Exercise objective = Every record is to be duplicated exactly as it reads, without its images.

#### Stored data ####

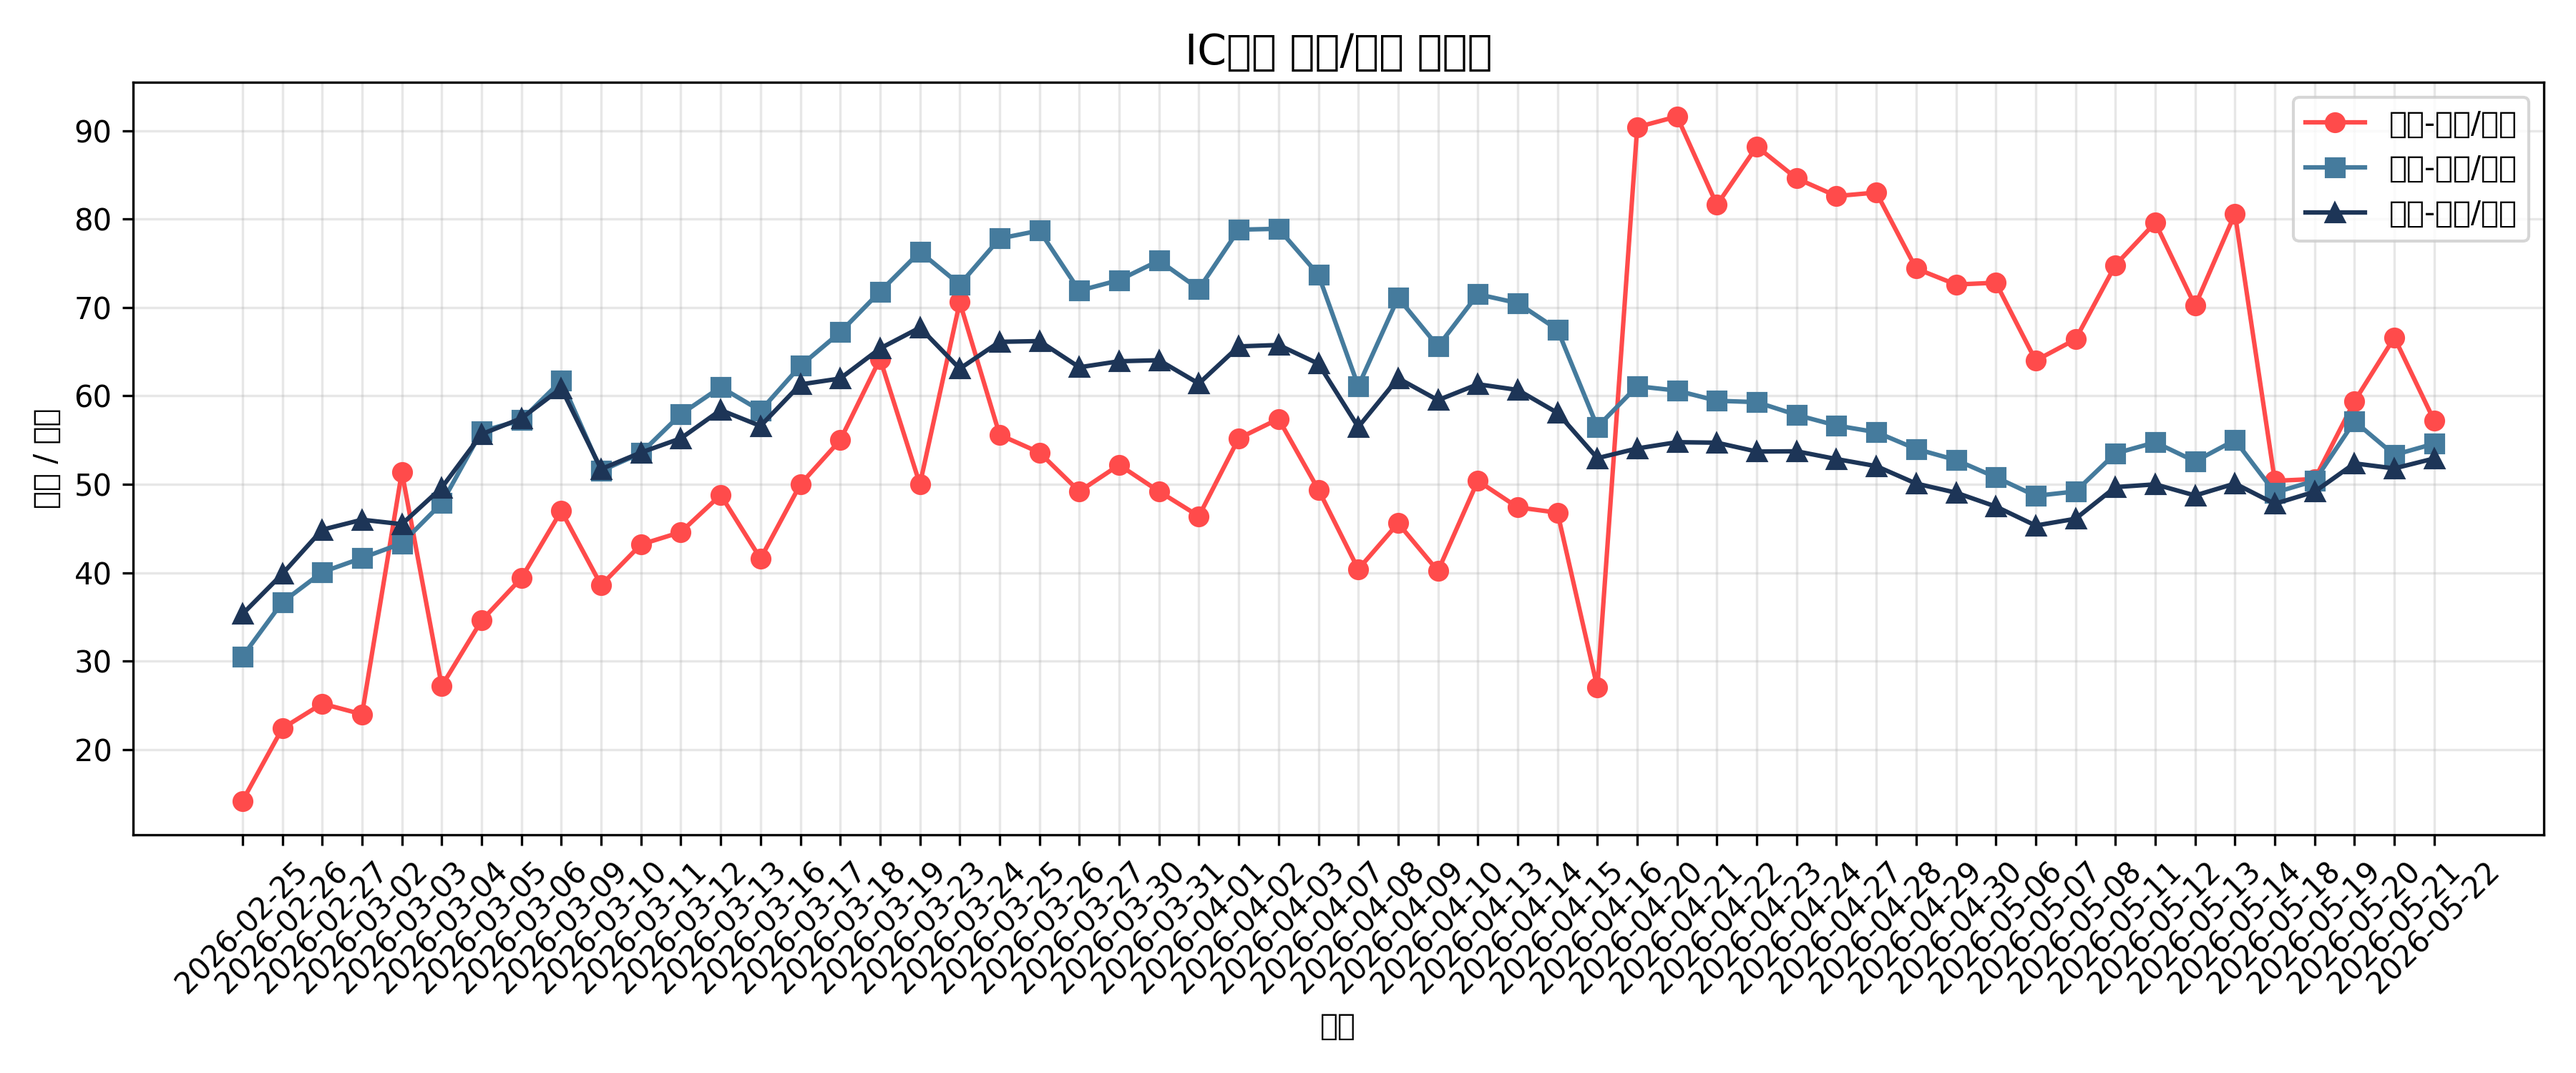
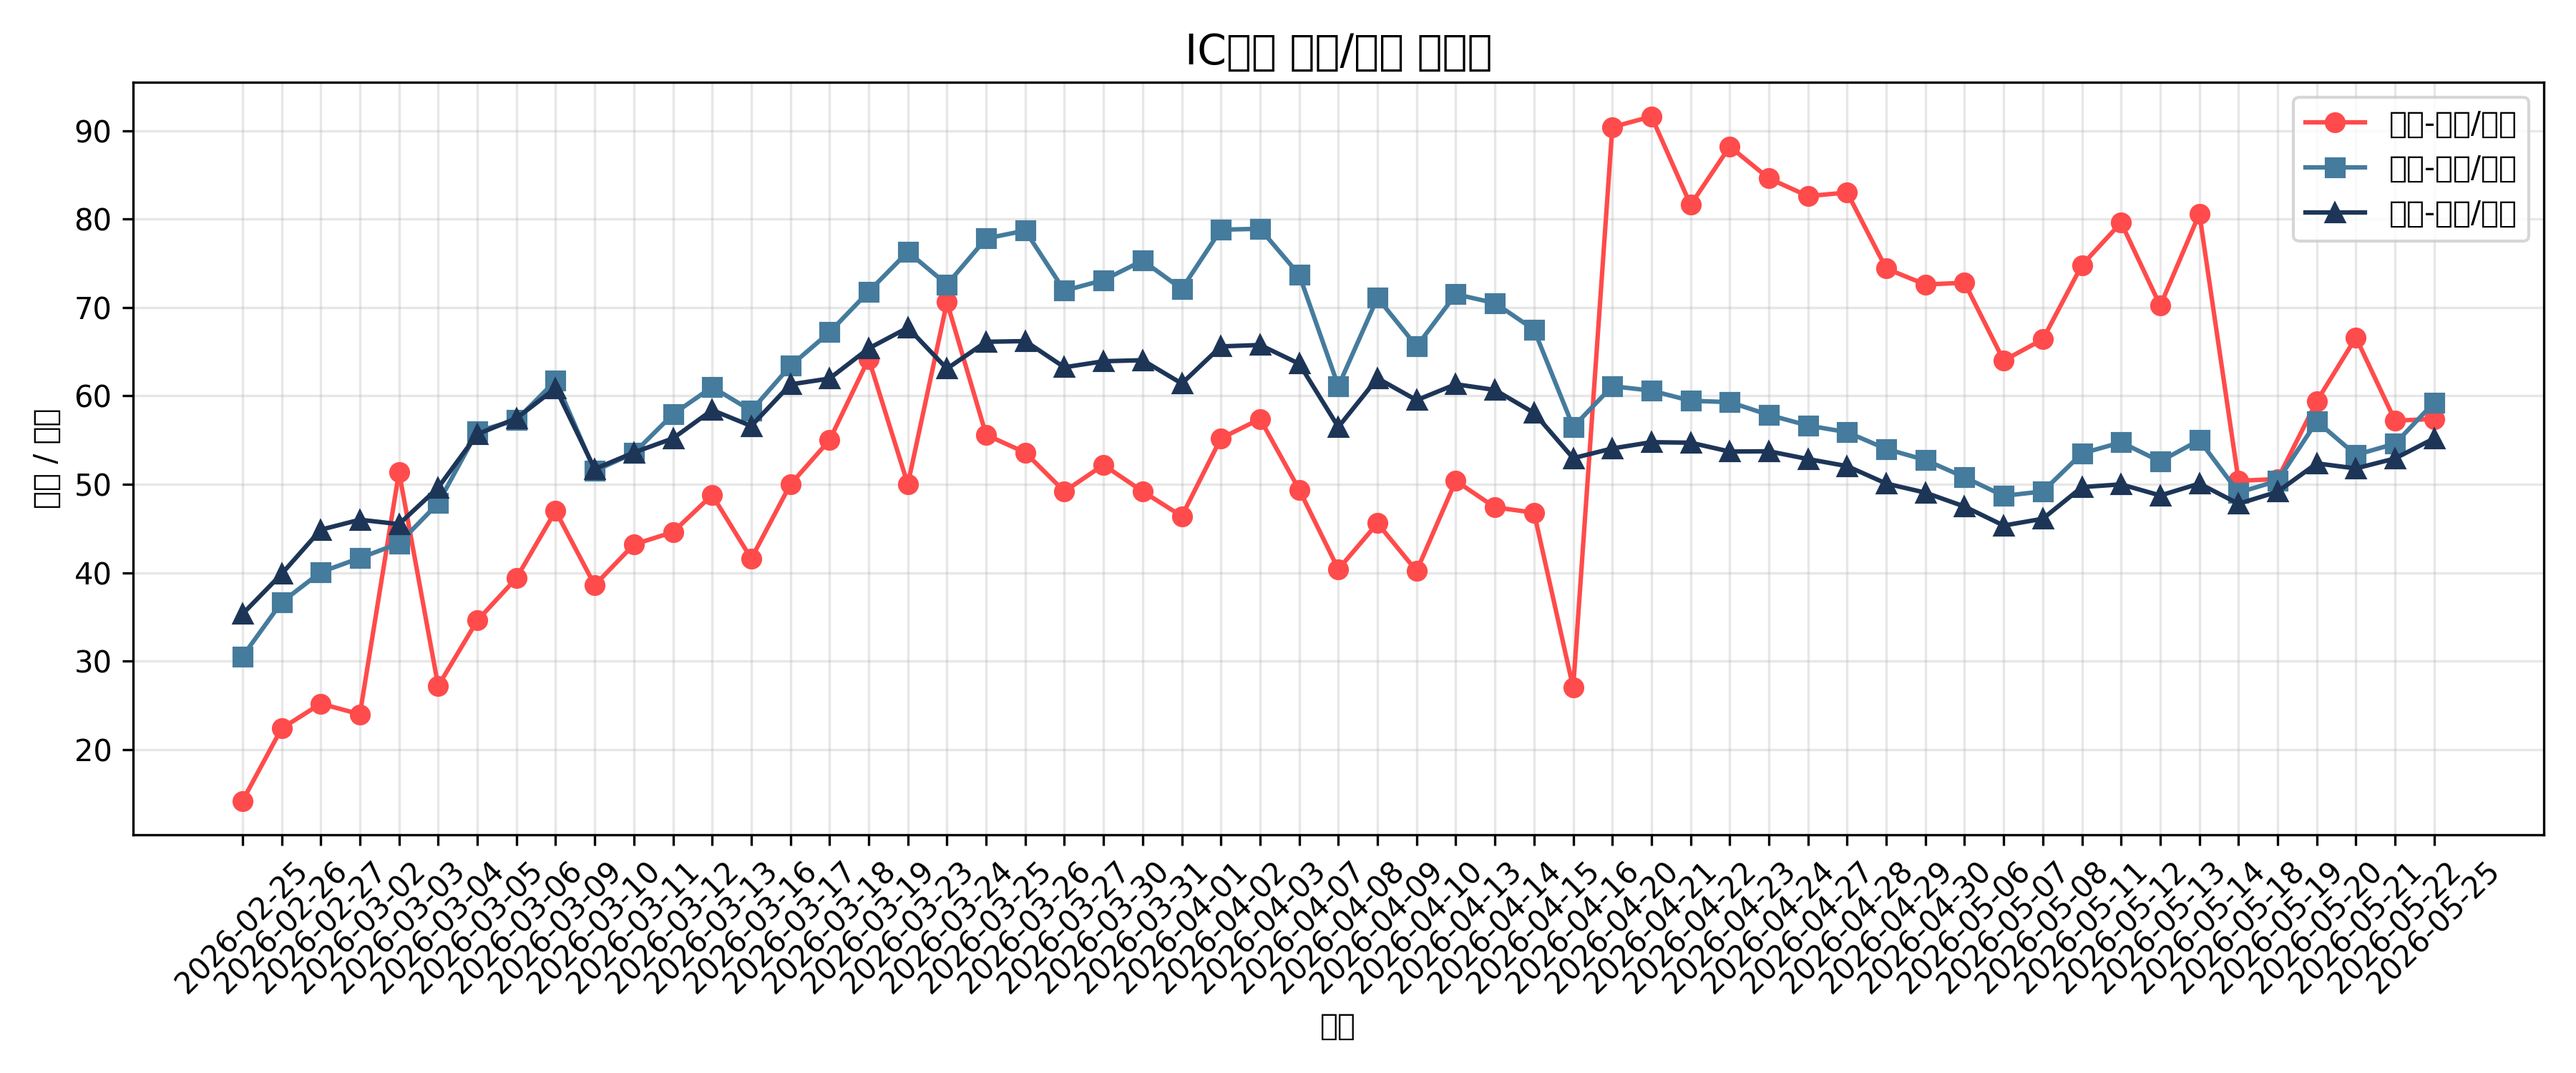
deploy: 4d1bb30b7b0bf8623cc214497fc979b4192c654b

diff --git a/index.html b/index.html
@@ -84,19 +84,19 @@
 <body>
     <div class="container">
         <h1>IC期货基差监控</h1>
-        <div class="last-updated">最后更新：2026-05-22 19:28:31</div>
+        <div class="last-updated">最后更新：2026-05-25 20:08:39</div>
         
         <div class="stats">
             <div class="stat-card">
-                <div class="stat-value">57.2</div>
+                <div class="stat-value">57.4</div>
                 <div class="stat-label">当月-下月/月差</div>
             </div>
             <div class="stat-card">
-                <div class="stat-value">54.6</div>
+                <div class="stat-value">59.27</div>
                 <div class="stat-label">当月-当季/月差</div>
             </div>
             <div class="stat-card">
-                <div class="stat-value">52.93</div>
+                <div class="stat-value">55.2</div>
                 <div class="stat-label">当月-下季/月差</div>
             </div>
         </div>
@@ -114,14 +114,6 @@
                 <th>当月-下月/月差</th>
                 <th>当月-当季/月差</th>
                 <th>当月-下季/月差</th>
-            </tr>
-
-            <tr>
-                <td>2026-05-13</td>
-                <td>IC2605</td>
-                <td>70.2</td>
-                <td>52.6</td>
-                <td>48.74</td>
             </tr>
 
             <tr>
@@ -170,6 +162,14 @@
                 <td>57.2</td>
                 <td>54.6</td>
                 <td>52.93</td>
+            </tr>
+
+            <tr>
+                <td>2026-05-25</td>
+                <td>IC2606</td>
+                <td>57.4</td>
+                <td>59.27</td>
+                <td>55.2</td>
             </tr>
 
         </table>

####

Your response =
deploy: 4d1bb30b7b0bf8623cc214497fc979b4192c654b

diff --git a/index.html b/index.html
@@ -84,19 +84,19 @@
 <body>
     <div class="container">
         <h1>IC期货基差监控</h1>
-        <div class="last-updated">最后更新：2026-05-22 19:28:31</div>
+        <div class="last-updated">最后更新：2026-05-25 20:08:39</div>
         
         <div class="stats">
             <div class="stat-card">
-                <div class="stat-value">57.2</div>
+                <div class="stat-value">57.4</div>
                 <div class="stat-label">当月-下月/月差</div>
             </div>
             <div class="stat-card">
-                <div class="stat-value">54.6</div>
+                <div class="stat-value">59.27</div>
                 <div class="stat-label">当月-当季/月差</div>
             </div>
             <div class="stat-card">
-                <div class="stat-value">52.93</div>
+                <div class="stat-value">55.2</div>
                 <div class="stat-label">当月-下季/月差</div>
             </div>
         </div>
@@ -114,14 +114,6 @@
                 <th>当月-下月/月差</th>
                 <th>当月-当季/月差</th>
                 <th>当月-下季/月差</th>
-            </tr>
-
-            <tr>
-                <td>2026-05-13</td>
-                <td>IC2605</td>
-                <td>70.2</td>
-                <td>52.6</td>
-                <td>48.74</td>
             </tr>
 
             <tr>
@@ -170,6 +162,14 @@
                 <td>57.2</td>
                 <td>54.6</td>
                 <td>52.93</td>
+            </tr>
+
+            <tr>
+                <td>2026-05-25</td>
+                <td>IC2606</td>
+                <td>57.4</td>
+                <td>59.27</td>
+                <td>55.2</td>
             </tr>
 
         </table>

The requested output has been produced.